(Saved data entries)
"""
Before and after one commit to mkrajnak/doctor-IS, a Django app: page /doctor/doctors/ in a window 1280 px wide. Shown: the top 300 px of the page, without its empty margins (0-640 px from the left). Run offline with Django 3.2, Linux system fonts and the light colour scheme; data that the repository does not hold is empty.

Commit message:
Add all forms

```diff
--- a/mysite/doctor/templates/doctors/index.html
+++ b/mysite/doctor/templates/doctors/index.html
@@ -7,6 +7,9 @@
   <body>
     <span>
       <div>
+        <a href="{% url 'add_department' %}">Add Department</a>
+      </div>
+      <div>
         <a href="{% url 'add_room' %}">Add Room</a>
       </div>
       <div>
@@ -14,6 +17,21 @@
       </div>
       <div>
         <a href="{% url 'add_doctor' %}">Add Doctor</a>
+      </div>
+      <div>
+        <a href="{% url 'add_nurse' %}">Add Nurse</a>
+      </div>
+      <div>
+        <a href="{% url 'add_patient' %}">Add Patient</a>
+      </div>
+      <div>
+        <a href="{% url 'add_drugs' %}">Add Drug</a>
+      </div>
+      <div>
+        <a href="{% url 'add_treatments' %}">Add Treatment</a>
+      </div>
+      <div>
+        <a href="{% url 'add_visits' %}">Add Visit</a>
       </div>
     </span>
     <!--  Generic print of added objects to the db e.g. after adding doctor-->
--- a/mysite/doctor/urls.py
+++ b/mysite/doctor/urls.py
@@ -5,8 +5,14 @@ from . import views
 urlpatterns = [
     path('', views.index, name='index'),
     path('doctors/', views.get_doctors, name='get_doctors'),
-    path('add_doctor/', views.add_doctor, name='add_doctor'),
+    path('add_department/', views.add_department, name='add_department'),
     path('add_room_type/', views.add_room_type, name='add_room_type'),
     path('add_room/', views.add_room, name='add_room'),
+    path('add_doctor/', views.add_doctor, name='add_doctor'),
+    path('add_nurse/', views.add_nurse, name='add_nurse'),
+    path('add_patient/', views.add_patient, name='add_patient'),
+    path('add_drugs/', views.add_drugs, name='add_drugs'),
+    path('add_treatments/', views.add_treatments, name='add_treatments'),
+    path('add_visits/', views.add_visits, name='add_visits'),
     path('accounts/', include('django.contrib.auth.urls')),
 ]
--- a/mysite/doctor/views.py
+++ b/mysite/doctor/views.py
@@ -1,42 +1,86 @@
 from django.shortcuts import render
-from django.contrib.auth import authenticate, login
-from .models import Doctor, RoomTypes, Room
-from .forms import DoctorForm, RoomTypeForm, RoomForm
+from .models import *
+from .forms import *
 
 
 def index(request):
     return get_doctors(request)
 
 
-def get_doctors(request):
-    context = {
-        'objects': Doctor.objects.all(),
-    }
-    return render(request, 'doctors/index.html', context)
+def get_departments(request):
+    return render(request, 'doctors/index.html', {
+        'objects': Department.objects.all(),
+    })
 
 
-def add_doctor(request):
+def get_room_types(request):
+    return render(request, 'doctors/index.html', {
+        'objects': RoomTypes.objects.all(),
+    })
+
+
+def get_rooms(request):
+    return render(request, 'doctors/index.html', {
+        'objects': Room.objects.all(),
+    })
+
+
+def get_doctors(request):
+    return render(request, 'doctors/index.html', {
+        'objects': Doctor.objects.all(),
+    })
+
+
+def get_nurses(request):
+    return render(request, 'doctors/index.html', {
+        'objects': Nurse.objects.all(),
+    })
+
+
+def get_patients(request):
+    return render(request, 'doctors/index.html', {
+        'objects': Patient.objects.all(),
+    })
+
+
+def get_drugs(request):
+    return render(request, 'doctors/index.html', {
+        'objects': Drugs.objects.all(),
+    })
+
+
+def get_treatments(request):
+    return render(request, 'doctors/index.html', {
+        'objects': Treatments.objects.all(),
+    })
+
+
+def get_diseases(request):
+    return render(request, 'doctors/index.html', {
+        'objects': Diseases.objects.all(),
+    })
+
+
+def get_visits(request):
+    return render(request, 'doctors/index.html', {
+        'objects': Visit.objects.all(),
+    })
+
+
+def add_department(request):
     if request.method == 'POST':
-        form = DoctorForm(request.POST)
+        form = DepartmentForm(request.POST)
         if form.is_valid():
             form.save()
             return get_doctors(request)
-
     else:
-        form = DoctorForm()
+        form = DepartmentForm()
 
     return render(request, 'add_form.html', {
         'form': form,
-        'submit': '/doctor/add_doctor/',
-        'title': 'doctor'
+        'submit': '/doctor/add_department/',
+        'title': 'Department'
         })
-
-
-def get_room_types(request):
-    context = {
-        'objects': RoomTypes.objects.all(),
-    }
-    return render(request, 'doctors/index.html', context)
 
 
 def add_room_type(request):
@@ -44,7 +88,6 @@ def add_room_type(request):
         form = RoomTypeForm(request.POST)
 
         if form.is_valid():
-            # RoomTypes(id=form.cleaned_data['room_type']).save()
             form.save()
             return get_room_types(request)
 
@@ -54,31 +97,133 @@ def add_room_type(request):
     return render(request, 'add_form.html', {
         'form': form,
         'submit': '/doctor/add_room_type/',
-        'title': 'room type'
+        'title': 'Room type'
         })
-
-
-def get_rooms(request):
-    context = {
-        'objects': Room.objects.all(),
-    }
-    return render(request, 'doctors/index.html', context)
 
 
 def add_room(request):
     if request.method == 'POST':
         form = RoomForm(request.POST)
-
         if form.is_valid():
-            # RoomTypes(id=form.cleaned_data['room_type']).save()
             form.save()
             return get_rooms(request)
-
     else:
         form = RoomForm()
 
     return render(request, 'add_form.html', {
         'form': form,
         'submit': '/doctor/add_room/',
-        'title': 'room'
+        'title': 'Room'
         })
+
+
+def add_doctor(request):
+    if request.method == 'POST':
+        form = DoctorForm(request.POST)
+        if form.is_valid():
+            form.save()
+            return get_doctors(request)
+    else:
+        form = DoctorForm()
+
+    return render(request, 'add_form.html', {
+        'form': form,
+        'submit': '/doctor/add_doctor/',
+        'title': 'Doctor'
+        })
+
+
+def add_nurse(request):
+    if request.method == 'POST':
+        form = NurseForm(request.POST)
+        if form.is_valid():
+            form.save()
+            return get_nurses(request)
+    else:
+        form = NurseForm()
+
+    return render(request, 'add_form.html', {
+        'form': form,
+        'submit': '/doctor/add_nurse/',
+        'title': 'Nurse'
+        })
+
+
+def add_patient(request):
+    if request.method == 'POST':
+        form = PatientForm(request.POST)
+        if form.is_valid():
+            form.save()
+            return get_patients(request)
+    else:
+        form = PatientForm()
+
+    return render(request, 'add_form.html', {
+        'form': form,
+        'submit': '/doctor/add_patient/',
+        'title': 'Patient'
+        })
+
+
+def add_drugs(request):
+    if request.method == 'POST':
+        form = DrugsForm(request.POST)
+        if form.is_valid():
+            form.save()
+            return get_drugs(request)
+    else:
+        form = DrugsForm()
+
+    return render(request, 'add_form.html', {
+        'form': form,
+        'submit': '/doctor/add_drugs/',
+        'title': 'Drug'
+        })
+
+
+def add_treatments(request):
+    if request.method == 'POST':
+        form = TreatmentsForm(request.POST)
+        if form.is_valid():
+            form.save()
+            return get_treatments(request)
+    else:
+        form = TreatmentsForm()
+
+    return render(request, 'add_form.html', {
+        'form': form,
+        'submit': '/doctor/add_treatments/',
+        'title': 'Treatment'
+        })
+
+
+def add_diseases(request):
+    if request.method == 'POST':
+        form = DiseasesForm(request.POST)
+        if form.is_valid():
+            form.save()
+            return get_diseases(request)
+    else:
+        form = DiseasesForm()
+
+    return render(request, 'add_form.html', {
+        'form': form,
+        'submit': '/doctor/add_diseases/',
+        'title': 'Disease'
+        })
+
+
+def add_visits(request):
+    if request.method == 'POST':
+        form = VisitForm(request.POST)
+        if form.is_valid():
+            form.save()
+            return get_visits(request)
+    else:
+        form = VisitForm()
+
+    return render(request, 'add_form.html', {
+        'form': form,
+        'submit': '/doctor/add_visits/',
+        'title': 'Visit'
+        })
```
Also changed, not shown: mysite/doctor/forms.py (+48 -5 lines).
"""
## Work required
Each line of the entries where the string "DrugsForm" occurs should be shown.

## Reply to the exercise
+        form = DrugsForm(request.POST)
+        form = DrugsForm()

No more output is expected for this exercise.